It’s pretty much a given these days that if you’re an artist or an arts organization, you’re expected to have a web site. And so long as you have a web site, it’s good to know how many people are visiting. Many web hosts offer a basic tool for this type of measurement with their hosting plans, like Webalizer or Awstats.
But for a full, detailed analysis of website traffic, many people install Google Analytics and then wonder what to do with it.
On October 9, we welcomed Tomer Tishgarten and Asia Matos of Arke Systems to the FUSE Arts Center to speak on the subject of how artists can use Google Analytics. Tomer and Asia offered a wealth of practical knowledge on some of the many insights Google Analytics can offer.
Those who attended our previous TechsmARTs session with John Saddington may remember his big advice about publishing a blog: hit the publish button. Publish regularly. What you get out of that: more readership and more opportunities. But once you’re at the point of publishing and you have Google Analytics set up, what then? What wisdom can you gain?
Asia and Tomer’s presentation focused on ten things that artists need to know about Google Analytics. You may think of Analytics as a tool you can use to see how much traffic you are getting to your site, but there is much more to it than that. It’s a powerful tool that helps you understand how people use your site, which may not be how you think (or want) people to use your site…
… Or who is using your site. For example, you may begin a campaign to increase traffic to your site, but realize that the new traffic you generate all comes from other states. If your work is focused here in Atlanta, a positive result is not necessarily a good result.
You may get a fair amount of your traffic through social media sites. But how much do you get from each site, and how long does an average visit to your site last? Thanks to Analytics, we were able to find out that while we typically get more visitors through Facebook, the visitors who come to us through Twitter tend to stay longer.
In the end, Google Analytics is a great
rabbit hole treasure trove of information related to the traffic that comes through your website. In addition to viewing Tomer and Asia’s presentation, you can also learn more through Google’s Analytics Academy and the Google Analytics Channel on YouTube.

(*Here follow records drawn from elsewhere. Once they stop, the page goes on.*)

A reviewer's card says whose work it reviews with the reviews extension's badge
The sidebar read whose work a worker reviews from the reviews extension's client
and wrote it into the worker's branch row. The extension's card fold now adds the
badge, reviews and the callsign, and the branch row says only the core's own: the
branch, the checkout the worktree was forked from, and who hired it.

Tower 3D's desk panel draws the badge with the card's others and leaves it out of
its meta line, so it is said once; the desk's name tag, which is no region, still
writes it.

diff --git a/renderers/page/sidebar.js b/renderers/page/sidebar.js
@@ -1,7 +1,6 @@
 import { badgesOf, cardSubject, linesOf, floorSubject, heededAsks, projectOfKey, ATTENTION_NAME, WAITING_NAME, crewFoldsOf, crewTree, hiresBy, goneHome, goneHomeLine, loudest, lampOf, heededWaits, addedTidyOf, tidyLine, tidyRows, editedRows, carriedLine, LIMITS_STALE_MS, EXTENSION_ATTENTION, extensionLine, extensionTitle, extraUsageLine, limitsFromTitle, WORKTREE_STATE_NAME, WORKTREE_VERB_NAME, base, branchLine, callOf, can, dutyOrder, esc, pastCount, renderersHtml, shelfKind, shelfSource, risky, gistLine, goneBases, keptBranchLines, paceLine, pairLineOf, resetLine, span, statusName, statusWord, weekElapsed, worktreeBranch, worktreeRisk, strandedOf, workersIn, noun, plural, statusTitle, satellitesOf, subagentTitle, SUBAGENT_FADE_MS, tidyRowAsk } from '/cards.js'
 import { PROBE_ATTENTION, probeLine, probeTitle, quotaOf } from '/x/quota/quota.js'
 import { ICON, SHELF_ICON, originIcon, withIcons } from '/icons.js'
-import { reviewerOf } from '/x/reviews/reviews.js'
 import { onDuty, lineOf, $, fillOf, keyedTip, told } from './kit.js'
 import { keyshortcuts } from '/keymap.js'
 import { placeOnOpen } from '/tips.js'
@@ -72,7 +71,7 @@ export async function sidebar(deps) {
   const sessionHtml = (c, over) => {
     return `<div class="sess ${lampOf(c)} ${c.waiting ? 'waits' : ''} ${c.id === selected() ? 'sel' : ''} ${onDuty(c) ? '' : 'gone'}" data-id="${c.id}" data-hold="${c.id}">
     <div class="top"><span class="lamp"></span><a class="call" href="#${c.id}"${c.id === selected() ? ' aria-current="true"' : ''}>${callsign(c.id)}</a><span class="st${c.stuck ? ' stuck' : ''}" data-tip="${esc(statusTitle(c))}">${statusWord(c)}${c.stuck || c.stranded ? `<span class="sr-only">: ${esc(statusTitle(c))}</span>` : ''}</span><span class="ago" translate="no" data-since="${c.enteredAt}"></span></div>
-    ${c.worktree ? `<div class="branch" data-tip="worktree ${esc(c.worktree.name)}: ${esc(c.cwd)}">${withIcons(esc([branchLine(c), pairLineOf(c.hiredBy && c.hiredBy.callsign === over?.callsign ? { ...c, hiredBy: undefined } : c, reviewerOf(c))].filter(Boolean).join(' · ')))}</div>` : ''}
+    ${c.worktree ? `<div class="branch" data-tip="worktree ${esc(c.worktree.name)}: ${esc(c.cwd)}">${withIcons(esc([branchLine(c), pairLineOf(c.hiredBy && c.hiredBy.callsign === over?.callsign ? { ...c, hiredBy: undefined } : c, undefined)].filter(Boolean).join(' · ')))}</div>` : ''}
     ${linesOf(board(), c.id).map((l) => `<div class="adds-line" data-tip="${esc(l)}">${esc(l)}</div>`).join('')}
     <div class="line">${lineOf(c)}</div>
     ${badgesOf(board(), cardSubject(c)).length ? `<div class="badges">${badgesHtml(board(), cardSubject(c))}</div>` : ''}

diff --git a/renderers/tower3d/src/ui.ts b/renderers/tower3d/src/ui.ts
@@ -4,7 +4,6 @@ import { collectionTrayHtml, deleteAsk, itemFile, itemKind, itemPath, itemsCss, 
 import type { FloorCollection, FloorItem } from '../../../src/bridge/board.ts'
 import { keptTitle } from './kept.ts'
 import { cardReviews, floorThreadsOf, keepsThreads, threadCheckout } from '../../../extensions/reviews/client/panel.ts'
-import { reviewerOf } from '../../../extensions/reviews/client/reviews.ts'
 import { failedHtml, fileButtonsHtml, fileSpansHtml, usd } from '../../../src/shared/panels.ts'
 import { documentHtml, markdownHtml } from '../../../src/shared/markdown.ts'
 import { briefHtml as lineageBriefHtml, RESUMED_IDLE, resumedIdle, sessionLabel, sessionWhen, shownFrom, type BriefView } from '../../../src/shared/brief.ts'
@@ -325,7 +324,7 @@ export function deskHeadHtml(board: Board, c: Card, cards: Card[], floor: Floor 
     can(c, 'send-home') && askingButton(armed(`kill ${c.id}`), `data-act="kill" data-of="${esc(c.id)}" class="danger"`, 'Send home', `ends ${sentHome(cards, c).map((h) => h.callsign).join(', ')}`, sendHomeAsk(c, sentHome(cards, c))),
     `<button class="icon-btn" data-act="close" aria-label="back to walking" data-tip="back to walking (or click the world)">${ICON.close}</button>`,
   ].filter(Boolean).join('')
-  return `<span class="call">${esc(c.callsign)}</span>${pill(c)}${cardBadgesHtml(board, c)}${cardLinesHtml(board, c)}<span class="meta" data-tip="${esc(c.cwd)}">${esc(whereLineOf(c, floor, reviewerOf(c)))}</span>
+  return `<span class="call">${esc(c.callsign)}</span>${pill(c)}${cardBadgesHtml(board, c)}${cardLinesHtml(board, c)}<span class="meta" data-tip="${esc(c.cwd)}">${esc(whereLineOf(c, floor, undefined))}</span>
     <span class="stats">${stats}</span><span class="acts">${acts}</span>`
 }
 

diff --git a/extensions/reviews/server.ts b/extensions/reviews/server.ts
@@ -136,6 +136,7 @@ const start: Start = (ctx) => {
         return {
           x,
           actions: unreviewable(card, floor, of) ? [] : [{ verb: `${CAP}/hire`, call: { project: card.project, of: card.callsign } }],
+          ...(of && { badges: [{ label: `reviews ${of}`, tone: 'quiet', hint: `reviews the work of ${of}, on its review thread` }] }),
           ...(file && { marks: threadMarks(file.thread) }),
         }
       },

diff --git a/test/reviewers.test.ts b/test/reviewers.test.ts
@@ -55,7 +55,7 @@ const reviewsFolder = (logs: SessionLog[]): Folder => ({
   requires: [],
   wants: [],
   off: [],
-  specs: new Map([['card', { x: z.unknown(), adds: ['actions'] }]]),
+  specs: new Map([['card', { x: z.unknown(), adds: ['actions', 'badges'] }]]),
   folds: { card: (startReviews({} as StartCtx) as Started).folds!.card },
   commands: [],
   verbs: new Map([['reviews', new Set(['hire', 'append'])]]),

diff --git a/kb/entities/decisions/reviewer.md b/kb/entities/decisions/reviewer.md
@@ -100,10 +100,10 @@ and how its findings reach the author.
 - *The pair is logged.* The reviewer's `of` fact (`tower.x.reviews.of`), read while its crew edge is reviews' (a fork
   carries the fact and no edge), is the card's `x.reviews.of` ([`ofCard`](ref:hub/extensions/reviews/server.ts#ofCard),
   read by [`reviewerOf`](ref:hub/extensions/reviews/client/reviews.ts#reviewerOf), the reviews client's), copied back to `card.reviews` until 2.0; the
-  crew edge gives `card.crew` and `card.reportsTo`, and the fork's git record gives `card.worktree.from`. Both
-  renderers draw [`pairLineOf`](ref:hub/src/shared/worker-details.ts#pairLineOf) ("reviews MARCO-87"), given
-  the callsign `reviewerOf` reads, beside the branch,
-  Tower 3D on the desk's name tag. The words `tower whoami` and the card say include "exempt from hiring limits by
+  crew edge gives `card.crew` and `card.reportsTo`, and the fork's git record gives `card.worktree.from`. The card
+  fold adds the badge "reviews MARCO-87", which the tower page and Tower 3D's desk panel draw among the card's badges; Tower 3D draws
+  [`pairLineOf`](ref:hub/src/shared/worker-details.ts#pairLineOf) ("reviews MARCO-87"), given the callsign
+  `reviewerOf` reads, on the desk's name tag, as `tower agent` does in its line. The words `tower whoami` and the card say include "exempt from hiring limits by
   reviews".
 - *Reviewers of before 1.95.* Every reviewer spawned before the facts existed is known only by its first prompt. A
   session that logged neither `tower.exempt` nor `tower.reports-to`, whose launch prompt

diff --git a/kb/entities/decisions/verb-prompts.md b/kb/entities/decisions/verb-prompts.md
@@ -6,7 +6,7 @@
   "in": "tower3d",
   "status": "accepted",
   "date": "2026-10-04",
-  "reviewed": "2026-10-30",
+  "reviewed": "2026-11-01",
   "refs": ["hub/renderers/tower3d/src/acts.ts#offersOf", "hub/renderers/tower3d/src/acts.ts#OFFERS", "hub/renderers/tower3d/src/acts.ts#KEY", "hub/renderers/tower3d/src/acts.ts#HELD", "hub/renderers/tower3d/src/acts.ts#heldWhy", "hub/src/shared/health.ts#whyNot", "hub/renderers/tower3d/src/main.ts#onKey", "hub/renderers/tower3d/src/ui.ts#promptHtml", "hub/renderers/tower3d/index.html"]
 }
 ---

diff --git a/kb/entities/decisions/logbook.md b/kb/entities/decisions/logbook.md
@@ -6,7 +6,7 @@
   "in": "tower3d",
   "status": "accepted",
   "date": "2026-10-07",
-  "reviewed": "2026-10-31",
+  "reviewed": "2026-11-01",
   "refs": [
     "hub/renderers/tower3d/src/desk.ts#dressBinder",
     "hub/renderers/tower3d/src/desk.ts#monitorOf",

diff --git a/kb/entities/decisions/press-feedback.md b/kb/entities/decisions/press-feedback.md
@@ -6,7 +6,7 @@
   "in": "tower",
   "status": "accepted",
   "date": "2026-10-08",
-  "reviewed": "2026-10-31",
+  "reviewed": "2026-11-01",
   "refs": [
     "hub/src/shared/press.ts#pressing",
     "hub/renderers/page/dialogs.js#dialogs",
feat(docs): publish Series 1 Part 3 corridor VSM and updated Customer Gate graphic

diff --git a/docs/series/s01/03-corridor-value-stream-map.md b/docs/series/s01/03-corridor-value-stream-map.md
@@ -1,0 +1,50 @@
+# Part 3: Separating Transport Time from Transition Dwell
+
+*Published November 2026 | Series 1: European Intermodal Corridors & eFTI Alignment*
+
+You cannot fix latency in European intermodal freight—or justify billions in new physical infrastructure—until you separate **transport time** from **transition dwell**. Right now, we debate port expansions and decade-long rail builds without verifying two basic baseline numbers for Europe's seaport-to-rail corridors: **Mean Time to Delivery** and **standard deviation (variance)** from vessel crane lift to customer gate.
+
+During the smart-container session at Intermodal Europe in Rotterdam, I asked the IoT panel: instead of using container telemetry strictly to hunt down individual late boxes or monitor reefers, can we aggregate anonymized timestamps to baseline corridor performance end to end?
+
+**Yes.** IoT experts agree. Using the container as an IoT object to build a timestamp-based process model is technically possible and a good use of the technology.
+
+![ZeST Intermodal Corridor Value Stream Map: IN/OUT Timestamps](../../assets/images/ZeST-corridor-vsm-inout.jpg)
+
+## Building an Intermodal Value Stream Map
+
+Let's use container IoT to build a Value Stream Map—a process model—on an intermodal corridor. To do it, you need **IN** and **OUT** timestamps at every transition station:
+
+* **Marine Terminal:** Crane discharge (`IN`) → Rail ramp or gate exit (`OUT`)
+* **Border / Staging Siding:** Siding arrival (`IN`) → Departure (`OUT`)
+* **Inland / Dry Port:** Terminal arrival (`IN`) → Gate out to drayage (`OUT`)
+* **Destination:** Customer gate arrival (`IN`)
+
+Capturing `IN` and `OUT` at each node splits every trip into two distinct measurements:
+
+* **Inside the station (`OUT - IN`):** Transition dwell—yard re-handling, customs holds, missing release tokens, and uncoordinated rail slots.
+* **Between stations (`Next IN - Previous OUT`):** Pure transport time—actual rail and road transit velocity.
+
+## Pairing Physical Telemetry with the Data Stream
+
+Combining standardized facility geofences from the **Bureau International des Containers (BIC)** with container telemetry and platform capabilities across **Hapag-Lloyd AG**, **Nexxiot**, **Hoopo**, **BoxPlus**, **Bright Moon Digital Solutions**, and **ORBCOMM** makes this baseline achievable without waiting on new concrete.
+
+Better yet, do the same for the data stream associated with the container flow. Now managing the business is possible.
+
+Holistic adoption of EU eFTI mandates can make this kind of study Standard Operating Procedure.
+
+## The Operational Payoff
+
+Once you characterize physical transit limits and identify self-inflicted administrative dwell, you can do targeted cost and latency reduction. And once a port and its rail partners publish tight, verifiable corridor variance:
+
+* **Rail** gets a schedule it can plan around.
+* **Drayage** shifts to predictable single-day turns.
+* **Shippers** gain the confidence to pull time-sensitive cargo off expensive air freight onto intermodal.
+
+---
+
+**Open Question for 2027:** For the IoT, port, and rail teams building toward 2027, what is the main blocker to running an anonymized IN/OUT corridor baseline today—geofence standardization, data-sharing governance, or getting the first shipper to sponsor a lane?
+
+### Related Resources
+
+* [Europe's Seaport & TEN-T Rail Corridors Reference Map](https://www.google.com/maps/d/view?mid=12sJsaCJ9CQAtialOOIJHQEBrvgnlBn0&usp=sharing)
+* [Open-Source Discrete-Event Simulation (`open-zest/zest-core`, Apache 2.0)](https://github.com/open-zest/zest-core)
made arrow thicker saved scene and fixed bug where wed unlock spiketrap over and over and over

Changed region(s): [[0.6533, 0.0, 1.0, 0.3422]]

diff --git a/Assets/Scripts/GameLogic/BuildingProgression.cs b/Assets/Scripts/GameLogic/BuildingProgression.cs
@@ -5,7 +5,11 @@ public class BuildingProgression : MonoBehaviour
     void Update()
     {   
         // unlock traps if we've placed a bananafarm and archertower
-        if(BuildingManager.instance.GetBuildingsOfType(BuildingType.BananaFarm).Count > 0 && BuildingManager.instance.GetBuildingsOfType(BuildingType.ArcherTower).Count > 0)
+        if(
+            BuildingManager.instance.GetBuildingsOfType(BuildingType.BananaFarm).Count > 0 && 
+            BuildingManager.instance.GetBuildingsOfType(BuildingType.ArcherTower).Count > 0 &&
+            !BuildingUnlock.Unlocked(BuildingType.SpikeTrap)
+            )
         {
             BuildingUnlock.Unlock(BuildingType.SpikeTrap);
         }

Joe’s tip: Whatever you decide to do, always remember not to get overwhelmed by what you see, or by the possibilities of what Google Analytics can offer to you. Your first task would be to install Analytics on your site. If you use WordPress, you will likely have many options for installing — none of them are the “best” or the “wrong” option — but it’s always good to start simple. Focus on one thing at a time, experiment, and go to town learning new things about how the people who visit your website use it.